(Original Photo By: Luna Ellinger)

Over the course of our lives and careers we’re all focusing on personal growth. As humans, it’s natural for us to seek out challenges. One of the mantras for success that is often preached is to step outside of your comfort zone. What happens then, when in the quest to try new things and experiment outside of your boundaries, you realize you should have stayed right where you were? This is what famously happened to Willem Rebergen, better known as renowned hardstyle producer/DJ, Headhunterz.

Headhunterz has been in the game for over a decade and he is one of the luminaries of hardstyle. However, like any producer, he wanted to prove his chops and show that he didn’t have to be pigeonholed to just one genre. Unfortunately, producing other genres did not give him the sense of satisfaction and belonging that he felt while producing hardstyle. I think this is something we can all relate to. Sometimes, you dip your foot in the water, and you realize you’re just not meant to dive into that pool.

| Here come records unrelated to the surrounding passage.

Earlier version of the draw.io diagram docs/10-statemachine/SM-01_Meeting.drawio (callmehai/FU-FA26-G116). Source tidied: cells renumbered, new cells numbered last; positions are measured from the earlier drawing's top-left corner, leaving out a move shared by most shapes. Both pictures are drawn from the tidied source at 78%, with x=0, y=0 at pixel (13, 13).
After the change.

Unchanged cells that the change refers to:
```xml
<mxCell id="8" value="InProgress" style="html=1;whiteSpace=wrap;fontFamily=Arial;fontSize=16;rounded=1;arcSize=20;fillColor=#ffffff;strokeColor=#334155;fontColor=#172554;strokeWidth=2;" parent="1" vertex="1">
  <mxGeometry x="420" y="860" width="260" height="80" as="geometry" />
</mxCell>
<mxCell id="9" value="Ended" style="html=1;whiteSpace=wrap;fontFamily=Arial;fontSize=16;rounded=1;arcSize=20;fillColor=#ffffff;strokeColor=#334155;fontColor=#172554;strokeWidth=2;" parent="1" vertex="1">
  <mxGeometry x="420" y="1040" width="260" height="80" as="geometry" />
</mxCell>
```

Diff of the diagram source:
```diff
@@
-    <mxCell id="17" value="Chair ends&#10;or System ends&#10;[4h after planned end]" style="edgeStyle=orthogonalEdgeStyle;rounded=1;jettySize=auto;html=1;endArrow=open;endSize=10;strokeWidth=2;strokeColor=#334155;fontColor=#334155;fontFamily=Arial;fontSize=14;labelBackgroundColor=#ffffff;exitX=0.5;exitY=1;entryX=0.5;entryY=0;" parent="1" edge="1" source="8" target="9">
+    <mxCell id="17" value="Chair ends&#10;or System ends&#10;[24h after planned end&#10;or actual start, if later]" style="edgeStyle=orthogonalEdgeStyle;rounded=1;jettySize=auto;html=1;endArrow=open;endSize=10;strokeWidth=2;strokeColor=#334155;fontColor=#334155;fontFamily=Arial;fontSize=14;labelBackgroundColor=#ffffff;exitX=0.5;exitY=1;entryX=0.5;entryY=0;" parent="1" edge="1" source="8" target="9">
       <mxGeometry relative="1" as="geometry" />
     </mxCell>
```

“The period 2013-2016 was a struggle for me. I was losing my connection with the essence of hardstyle because I was very focused on experimenting, exploring boundaries and growth. I left the genre to find out what else is out there, but I couldn’t find what I was looking for. I felt like I had abandoned my pack. Alone, out in the big world where different values count and playfulness often makes way for relentless business. Also, as a producer I wanted to prove to myself that I wasn’t a ‘one trick pony’…But I did not succeed in terms of finding satisfaction in other genres. That particular feeling I look for, I couldn’t get a hold of it and translate it to EDM, future bass or anything else like I used to when making hardstyle. Furthermore, I missed the unity, the dedication, and the love that the hardstyle community breathes. I mean how could I not miss that?!”

As a young child, there was no doubt in Willem’s mind that he wanted to be a musician. He grew up in a musical family and was constantly immersed in music. In fact, His first introduction to music was singing in a children’s choir in his native Netherlands. Willem also had an interest in mixing and music technology. As he puts it, the first time he saw a DJ in a club as a teenager, he knew exactly what he wanted to do and become.

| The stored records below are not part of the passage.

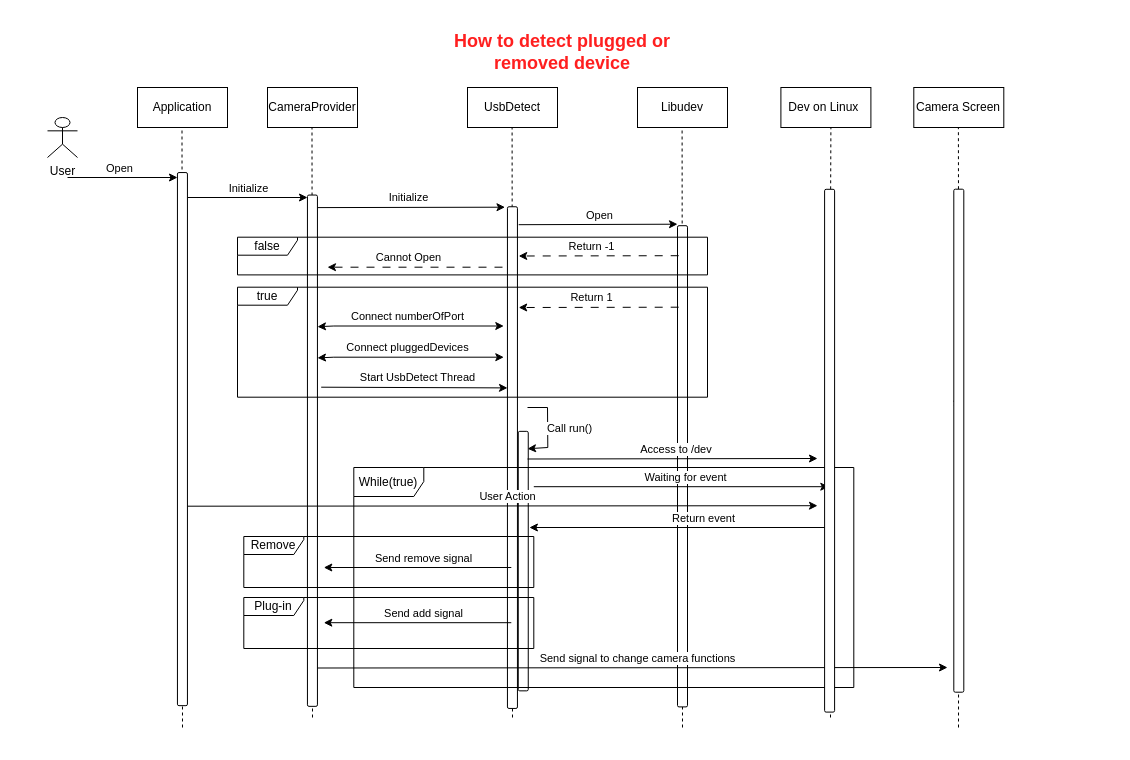
The draw.io diagram Detect Plugged Device.drawio in GNV8HC/Exercise, before the edit. Source tidied: cells renumbered, new cells numbered last; positions are measured from the earlier drawing's top-left corner, leaving out a move shared by most shapes. Both pictures are drawn from the tidied source at 100%, with x=0, y=0 at pixel (-85, 37).
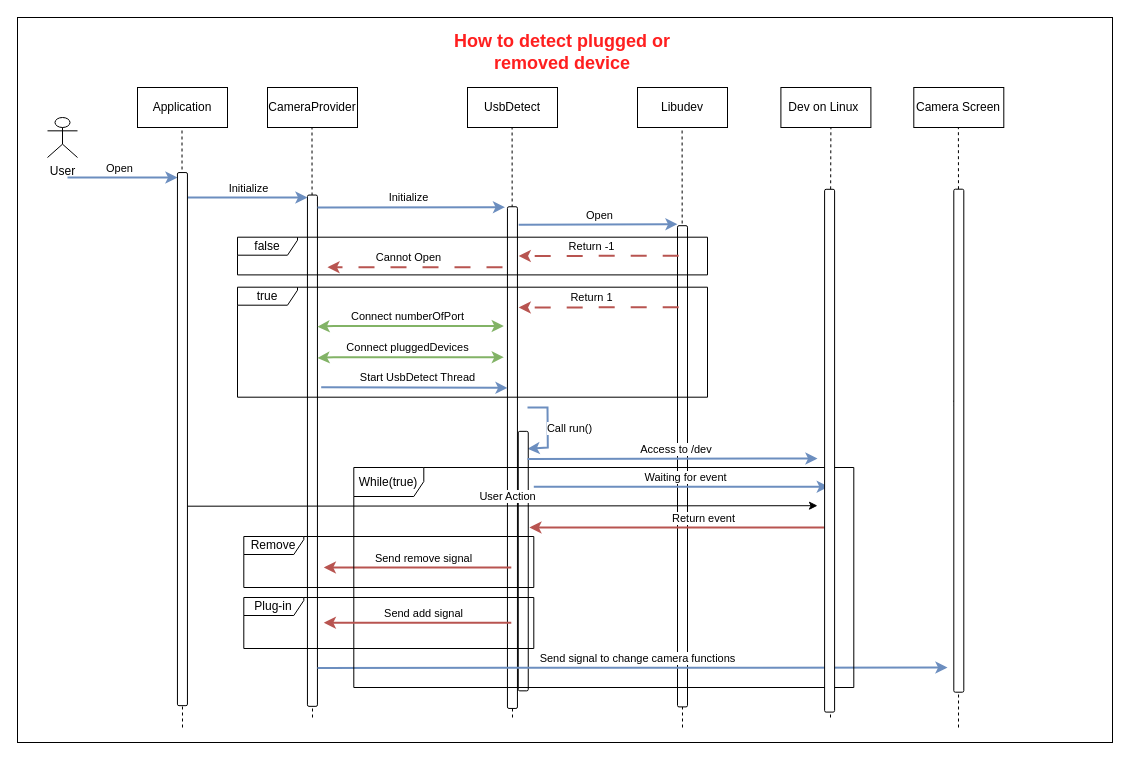
Above is the later version.

The change refers to these unchanged cells:
```xml
<mxCell id="40" style="rounded=1;whiteSpace=wrap;html=1;rotation=-90;" parent="1" vertex="1">
  <mxGeometry x="478" y="518.6" width="259.5" height="10" as="geometry" />
</mxCell>
```

Change to the diagram source:
```diff
@@
+    <mxCell id="67" style="rounded=0;whiteSpace=wrap;html=1;" parent="1" vertex="1">
+      <mxGeometry x="102" y="-20" width="1095" height="725" as="geometry" />
+    </mxCell>
@@
-    <mxCell id="12" style="endArrow=classic;html=1;rounded=0;" parent="1" edge="1">
+    <mxCell id="12" style="endArrow=classic;html=1;rounded=0;fillColor=#dae8fc;strokeColor=#6c8ebf;strokeWidth=2;" parent="1" edge="1">
       <mxGeometry relative="1" as="geometry">
         <mxPoint x="152" y="140" as="sourcePoint" />
         <mxPoint x="262" y="140" as="targetPoint" />
       </mxGeometry>
     </mxCell>
@@
-    <mxCell id="14" style="endArrow=classic;html=1;rounded=0;" parent="1" edge="1">
+    <mxCell id="14" style="endArrow=classic;html=1;rounded=0;fillColor=#dae8fc;strokeColor=#6c8ebf;strokeWidth=2;" parent="1" edge="1">
       <mxGeometry relative="1" as="geometry">
         <mxPoint x="272" y="160" as="sourcePoint" />
         <mxPoint x="392" y="160" as="targetPoint" />
       </mxGeometry>
     </mxCell>
@@
-    <mxCell id="16" style="endArrow=classic;html=1;rounded=0;exitX=0.869;exitY=1;exitDx=0;exitDy=0;exitPerimeter=0;" parent="1" edge="1">
+    <mxCell id="16" style="endArrow=classic;html=1;rounded=0;exitX=0.869;exitY=1;exitDx=0;exitDy=0;exitPerimeter=0;fillColor=#dae8fc;strokeColor=#6c8ebf;strokeWidth=2;" parent="1" edge="1">
       <mxGeometry relative="1" as="geometry">
         <mxPoint x="402" y="170.1" as="sourcePoint" />
         <mxPoint x="589.5" y="169.7" as="targetPoint" />
       </mxGeometry>
     </mxCell>
@@
-    <mxCell id="22" style="endArrow=classic;html=1;rounded=0;dashed=1;dashPattern=8 8;" parent="1" edge="1">
+    <mxCell id="22" style="endArrow=classic;html=1;rounded=0;dashed=1;dashPattern=8 8;fillColor=#f8cecc;strokeColor=#b85450;strokeWidth=2;" parent="1" edge="1">
       <mxGeometry relative="1" as="geometry">
         <mxPoint x="587" y="229.7" as="sourcePoint" />
         <mxPoint x="412" y="229.7" as="targetPoint" />
       </mxGeometry>
     </mxCell>
@@
-    <mxCell id="25" style="endArrow=classic;startArrow=classic;html=1;rounded=0;exitX=0.168;exitY=1.367;exitDx=0;exitDy=0;exitPerimeter=0;" parent="1" edge="1">
+    <mxCell id="25" style="endArrow=classic;startArrow=classic;html=1;rounded=0;exitX=0.168;exitY=1.367;exitDx=0;exitDy=0;exitPerimeter=0;fillColor=#d5e8d4;strokeColor=#82b366;strokeWidth=2;" parent="1" edge="1">
       <mxGeometry relative="1" as="geometry">
         <mxPoint x="402" y="289.2" as="sourcePoint" />
         <mxPoint x="588.3" y="288.5" as="targetPoint" />
         <Array as="points">
           <mxPoint x="418.3" y="288.5" />
         </Array>
       </mxGeometry>
     </mxCell>
@@
-    <mxCell id="27" style="endArrow=classic;html=1;rounded=0;exitX=0.147;exitY=1.367;exitDx=0;exitDy=0;exitPerimeter=0;" parent="1" edge="1">
+    <mxCell id="27" style="endArrow=classic;html=1;rounded=0;exitX=0.147;exitY=1.367;exitDx=0;exitDy=0;exitPerimeter=0;fillColor=#dae8fc;strokeColor=#6c8ebf;strokeWidth=2;" parent="1" edge="1">
       <mxGeometry relative="1" as="geometry">
         <mxPoint x="405.7" y="349.7" as="sourcePoint" />
         <mxPoint x="592" y="350.4" as="targetPoint" />
       </mxGeometry>
     </mxCell>
@@
-    <mxCell id="29" style="endArrow=classic;startArrow=classic;html=1;rounded=0;exitX=0.168;exitY=1.367;exitDx=0;exitDy=0;exitPerimeter=0;" parent="1" edge="1">
+    <mxCell id="29" style="endArrow=classic;startArrow=classic;html=1;rounded=0;exitX=0.168;exitY=1.367;exitDx=0;exitDy=0;exitPerimeter=0;fillColor=#d5e8d4;strokeColor=#82b366;strokeWidth=2;" parent="1" edge="1">
       <mxGeometry relative="1" as="geometry">
         <mxPoint x="402" y="320.4" as="sourcePoint" />
         <mxPoint x="588.3" y="319.7" as="targetPoint" />
         <Array as="points">
           <mxPoint x="418.3" y="319.7" />
         </Array>
       </mxGeometry>
     </mxCell>
@@
-    <mxCell id="32" style="endArrow=classic;html=1;rounded=0;entryX=0.933;entryY=0.93;entryDx=0;entryDy=0;entryPerimeter=0;" parent="1" edge="1" target="40">
+    <mxCell id="32" style="endArrow=classic;html=1;rounded=0;entryX=0.933;entryY=0.93;entryDx=0;entryDy=0;entryPerimeter=0;fillColor=#dae8fc;strokeColor=#6c8ebf;strokeWidth=2;" parent="1" edge="1" target="40">
       <mxGeometry relative="1" as="geometry">
         <mxPoint x="612" y="370" as="sourcePoint" />
         <Array as="points">
           <mxPoint x="632" y="370" />
           <mxPoint x="632.3" y="410" />
         </Array>
       </mxGeometry>
     </mxCell>
@@
-    <mxCell id="34" style="endArrow=classic;html=1;rounded=0;exitX=0.8;exitY=1;exitDx=0;exitDy=0;exitPerimeter=0;" parent="1" edge="1">
+    <mxCell id="34" style="endArrow=classic;html=1;rounded=0;exitX=0.8;exitY=1;exitDx=0;exitDy=0;exitPerimeter=0;fillColor=#dae8fc;strokeColor=#6c8ebf;strokeWidth=2;" parent="1" edge="1">
       <mxGeometry relative="1" as="geometry">
         <mxPoint x="603.2" y="187.2" as="sourcePoint" />
         <mxPoint x="762" y="186.7" as="targetPoint" />
       </mxGeometry>
     </mxCell>
@@
-    <mxCell id="36" style="endArrow=classic;html=1;rounded=0;dashed=1;dashPattern=8 8;" parent="1" edge="1">
+    <mxCell id="36" style="endArrow=classic;html=1;rounded=0;dashed=1;dashPattern=8 8;fillColor=#f8cecc;strokeColor=#b85450;strokeWidth=2;" parent="1" edge="1">
       <mxGeometry relative="1" as="geometry">
         <mxPoint x="763.2" y="218.2" as="sourcePoint" />
         <mxPoint x="603.2" y="218.5" as="targetPoint" />
       </mxGeometry>
     </mxCell>
@@
-    <mxCell id="38" style="endArrow=classic;html=1;rounded=0;dashed=1;dashPattern=8 8;" parent="1" edge="1">
+    <mxCell id="38" style="endArrow=classic;html=1;rounded=0;dashed=1;dashPattern=8 8;fillColor=#f8cecc;strokeColor=#b85450;strokeWidth=2;" parent="1" edge="1">
       <mxGeometry relative="1" as="geometry">
         <mxPoint x="763.2" y="269.7" as="sourcePoint" />
         <mxPoint x="603.2" y="270" as="targetPoint" />
       </mxGeometry>
     </mxCell>
@@
-    <mxCell id="43" style="endArrow=classic;html=1;rounded=0;exitX=0.8;exitY=1;exitDx=0;exitDy=0;exitPerimeter=0;" parent="1" edge="1">
+    <mxCell id="43" style="endArrow=classic;html=1;rounded=0;exitX=0.8;exitY=1;exitDx=0;exitDy=0;exitPerimeter=0;fillColor=#dae8fc;strokeColor=#6c8ebf;strokeWidth=2;" parent="1" edge="1">
       <mxGeometry relative="1" as="geometry">
         <mxPoint x="612" y="421.5" as="sourcePoint" />
         <mxPoint x="902" y="421" as="targetPoint" />
       </mxGeometry>
     </mxCell>
@@
-    <mxCell id="45" style="endArrow=classic;html=1;rounded=0;" parent="1" edge="1">
+    <mxCell id="45" style="endArrow=classic;html=1;rounded=0;fillColor=#dae8fc;strokeColor=#6c8ebf;strokeWidth=2;" parent="1" edge="1">
       <mxGeometry relative="1" as="geometry">
         <mxPoint x="618.3" y="449.2" as="sourcePoint" />
         <mxPoint x="913.3" y="449.2" as="targetPoint" />
       </mxGeometry>
     </mxCell>
@@
-    <mxCell id="47" style="endArrow=classic;html=1;rounded=0;" parent="1" edge="1">
+    <mxCell id="47" style="endArrow=classic;html=1;rounded=0;fillColor=#f8cecc;strokeColor=#b85450;strokeWidth=2;" parent="1" edge="1">
       <mxGeometry relative="1" as="geometry">
         <mxPoint x="595.8" y="530" as="sourcePoint" />
         <mxPoint x="408.3" y="530" as="targetPoint" />
       </mxGeometry>
     </mxCell>
@@
-    <mxCell id="49" style="endArrow=classic;html=1;rounded=0;exitX=0.8;exitY=1;exitDx=0;exitDy=0;exitPerimeter=0;" parent="1" edge="1">
+    <mxCell id="49" style="endArrow=classic;html=1;rounded=0;exitX=0.8;exitY=1;exitDx=0;exitDy=0;exitPerimeter=0;fillColor=#dae8fc;strokeColor=#6c8ebf;strokeWidth=2;" parent="1" edge="1">
       <mxGeometry relative="1" as="geometry">
         <mxPoint x="402" y="630.5" as="sourcePoint" />
         <mxPoint x="1032" y="630" as="targetPoint" />
       </mxGeometry>
     </mxCell>
@@
-    <mxCell id="55" style="endArrow=classic;html=1;rounded=0;" parent="1" edge="1">
+    <mxCell id="55" style="endArrow=classic;html=1;rounded=0;fillColor=#f8cecc;strokeColor=#b85450;strokeWidth=2;" parent="1" edge="1">
       <mxGeometry relative="1" as="geometry">
         <mxPoint x="912.7" y="490" as="sourcePoint" />
         <mxPoint x="613.9" y="490" as="targetPoint" />
       </mxGeometry>
     </mxCell>
@@
-    <mxCell id="59" style="endArrow=classic;html=1;rounded=0;" parent="1" edge="1">
+    <mxCell id="59" style="endArrow=classic;html=1;rounded=0;fillColor=#f8cecc;strokeColor=#b85450;strokeWidth=2;" parent="1" edge="1">
       <mxGeometry relative="1" as="geometry">
         <mxPoint x="595.8" y="585.2" as="sourcePoint" />
         <mxPoint x="408.3" y="585.2" as="targetPoint" />
       </mxGeometry>
     </mxCell>
```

“I grew up with a lot of music around me. Not only in my family, but also when I started singing in a kids choir at nine years old. We recorded CDs and did TV performances…so it was pretty serious. I was immediately fascinated by all of the big mixing consoles and the whole recording process, but when I reached puberty that faded for a while. When I started going out at age 17 it returned. I saw the DJ play records at the local disco. I started dreaming of being up there and that is the moment I began learning to produce and to DJ. So I guess when I look back I can say I’m pretty lucky, everything unfolded beautifully to this point.”

Despite his innate passion for music, music also provided an escape. As he puts it, his school years were not the most pleasant. Like so many of us, Willem didn’t fit in; he was constantly trying to find himself. That can be a really difficult thing to do for any adolescent, however, for Willem, he had a more difficult time than most. Although, he says he wouldn’t have had it any other way. Had it not been for the social alienation he experienced, he might not have come upon music production.

“My time at school was a very unhappy period in my life. When I look back on it I see that I was so lost, so insecure. I would have loved to give my little self a big hug if I could now. I just couldn’t find my place at school; I was the youngest, the smallest, and I had trouble finding my place in the group. Today I am grateful that that all happened. It triggered my curiosity to go and explore things other than just social life and school. And that is of course, why I found solace in making music and gave it my all. It was my way to escape the rest.”

In adulthood, Willem finally found his home in the hardstyle community. If you’ve ever been to a hardstyle show, it’s a visceral experience. The fans are loyal and tight. If you’ve ever been to EDC Las Vegas, you see all the same people at the Wasteland stage all night long. Even when Headhunterz “left” hardstyle to explore other genres and experienced criticism, he never took it personally. He knew it was all love the whole time, and he’s glad to be back where he started.

“Everyone that is in the hardstyle community has a special bond with it, and I’m a part of it. Of course when I left, I received a lot of criticism and ‘hate,’ but the funny thing is that I think a lot of it wasn’t actually hate, but rather…frustrated love. Like you see couples fighting sometimes. They love each other, yet they’re fighting. Even if I wouldn’t have returned to making hardstyle, we would have wished each other all the best, that’s how it felt. But it was also at that point that I realized what I had done. I had left behind the love of my life.”

What a career it’s been for Headhunterz, it feels like he’s been around forever, but he’s only getting started. He’s done a lot that many artists would like to achieve. He’s found success in one genre, he stepped outside of his box and showed his versatility, and he’s returned to where he started, knowing that he has a rabid fan base willing to support him. It’s funny how as you get older, you tend to simplify things. Whereas Willem was looking outwards earlier in adulthood, with experience, he’s realized the best thing anyone can do is work to improve themselves.

“I think everyone is way too busy trying to change the world. If everyone would turn around and look at themselves for a moment…now that would solve a whole lot of problems.”